Code change snippets

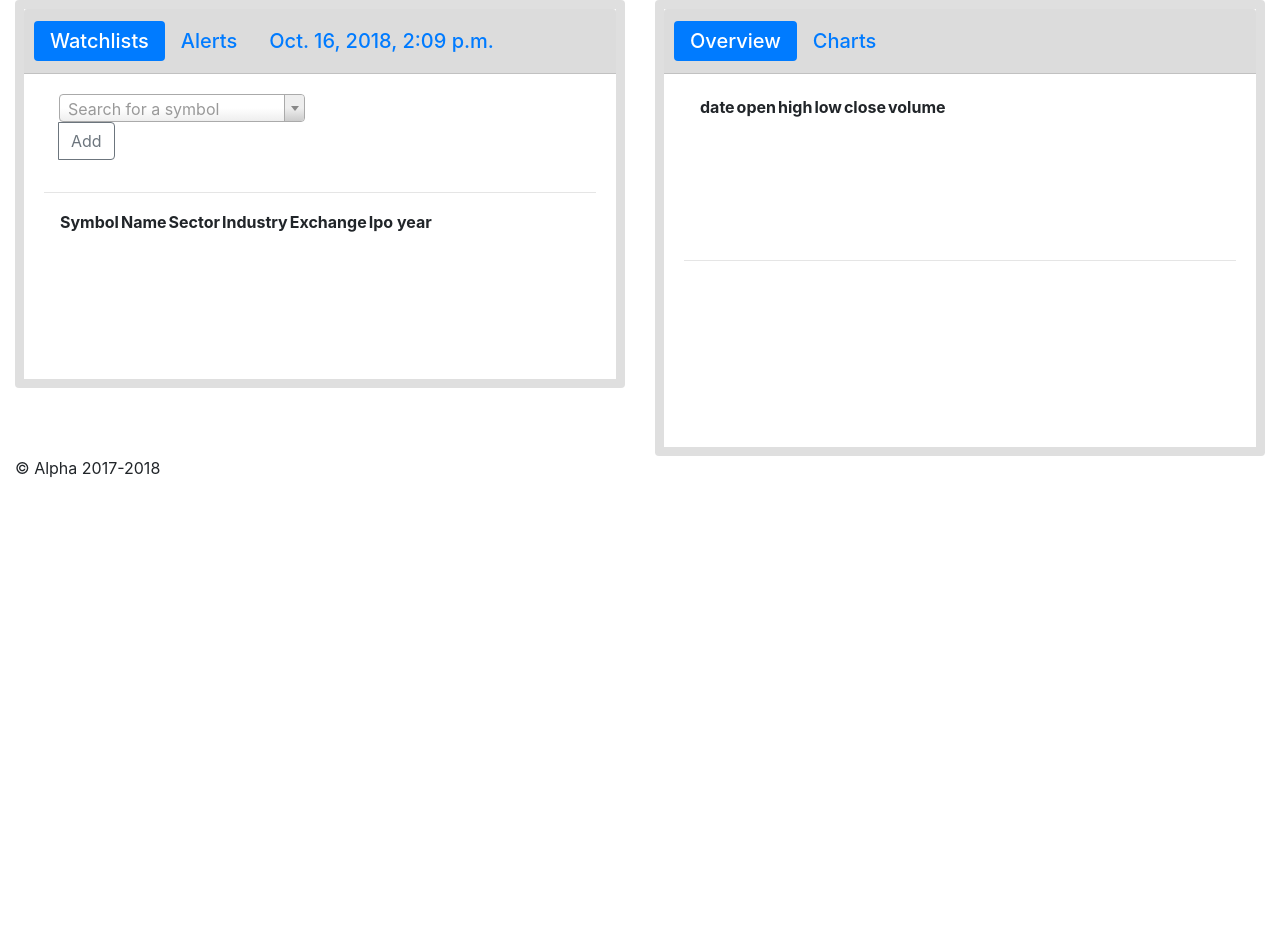
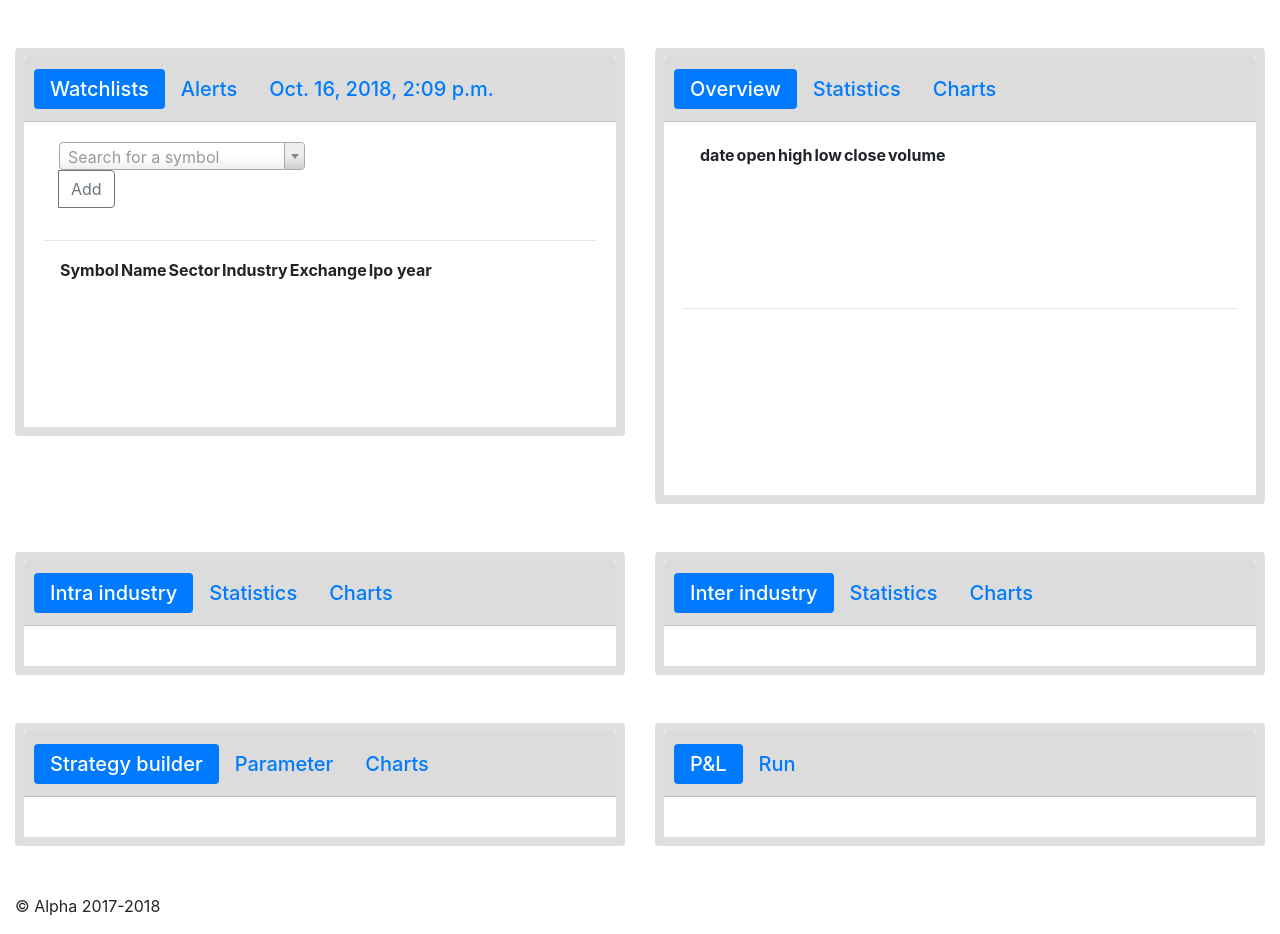
Before and after one commit to JoUnicorn/alpha, a Django app: page /visualization/stock in a window 1280 px wide. Shown: the part 56-990 px from the top of the page. Before the commit the page ends 534 px from the top, so only its background shows below. Run offline with Django 3.2, Linux system fonts and the light colour scheme; lists and menus that the app fills with data are empty; some libraries are stand-ins or nearby versions.

Commit message:
formatting

```diff
--- a/visualization/templates/visualization/stock.html
+++ b/visualization/templates/visualization/stock.html
@@ -3,10 +3,11 @@
 
 {% block content %}
 
+    <div class="pb-5">
         <div class="container-fluid">
             <div class="row">
                 <div class="col-lg-6">
-                <div class="card border-9">
+                    <div class="card border-9 mt-5">
                         <h5 class="card-header" style="background-color:#DCDCDC;">
                             <ul class="nav nav-pills card-header-pills">
                               <li class="nav-item">
@@ -56,11 +57,14 @@
                     </div>
                 </div>
                 <div class="col-lg-6">
-                <div class="card border-9">
+                    <div class="card border-9 mt-5">
                         <h5 class="card-header" style="background-color:#DCDCDC;">
                             <ul class="nav nav-pills card-header-pills">
                               <li class="nav-item">
                                 <a class="nav-link active" href="#">Overview</a>
+                              </li>
+                              <li class="nav-item">
+                                <a class="nav-link" href="#">Statistics</a>
                               </li>
                               <li class="nav-item">
                                 <a class="nav-link" href="#">Charts</a>
@@ -90,6 +94,88 @@
                                 <div id="main" style="width: 600px;height:400px;"></div>
                             </div>
 
+                        </div>
+                    </div>
+                </div>
+                <div class="col-lg-6">
+                    <div class="card border-9 mt-5">
+                        <h5 class="card-header" style="background-color:#DCDCDC;">
+                            <ul class="nav nav-pills card-header-pills">
+                              <li class="nav-item">
+                                <a class="nav-link active" href="#">Intra industry</a>
+                              </li>
+                              <li class="nav-item">
+                                <a class="nav-link" href="#">Statistics</a>
+                              </li>
+                              <li class="nav-item">
+                                <a class="nav-link" href="#">Charts</a>
+                              </li>
+                            </ul>
+                        </h5>
+                        <div class="card-body">
+                          <div class="container">
+                          </div>
+                        </div>
+                    </div>
+                </div>
+                <div class="col-lg-6">
+                    <div class="card border-9 mt-5">
+                        <h5 class="card-header" style="background-color:#DCDCDC;">
+                            <ul class="nav nav-pills card-header-pills">
+                              <li class="nav-item">
+                                <a class="nav-link active" href="#">Inter industry</a>
+                              </li>
+                              <li class="nav-item">
+                                <a class="nav-link" href="#">Statistics</a>
+                              </li>
+                              <li class="nav-item">
+                                <a class="nav-link" href="#">Charts</a>
+                              </li>
+                            </ul>
+                        </h5>
+                        <div class="card-body">
+                          <div class="container">
+                          </div>
+                        </div>
+                    </div>
+                </div>
+                <div class="col-lg-6">
+                    <div class="card border-9 mt-5">
+                        <h5 class="card-header" style="background-color:#DCDCDC;">
+                            <ul class="nav nav-pills card-header-pills">
+                              <li class="nav-item">
+                                <a class="nav-link active" href="#">Strategy builder</a>
+                              </li>
+                              <li class="nav-item">
+                                <a class="nav-link" href="#">Parameter</a>
+                              </li>
+                              <li class="nav-item">
+                                <a class="nav-link" href="#">Charts</a>
+                              </li>
+                            </ul>
+                        </h5>
+                        <div class="card-body">
+                          <div class="container">
+                          </div>
+                        </div>
+                    </div>
+                </div>
+                <div class="col-lg-6">
+                    <div class="card border-9 mt-5">
+                        <h5 class="card-header" style="background-color:#DCDCDC;">
+                            <ul class="nav nav-pills card-header-pills">
+                              <li class="nav-item">
+                                <a class="nav-link active" href="#">P&L</a>
+                              </li>
+                              <li class="nav-item">
+                                <a class="nav-link" href="#">Run</a>
+                              </li>
+                            </ul>
+                        </h5>
+                        <div class="card-body">
+                          <div class="container">
+                          </div>
+                        </div>
                     </div>
                 </div>
             </div>
```
Also changed, not shown: db.sqlite3. Lines whose indentation alone changed are shown as unchanged.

**Your assignment**
Each line of the entries that contains "industry" counts once; state the total as a bare number.

**Result of the exercise**
2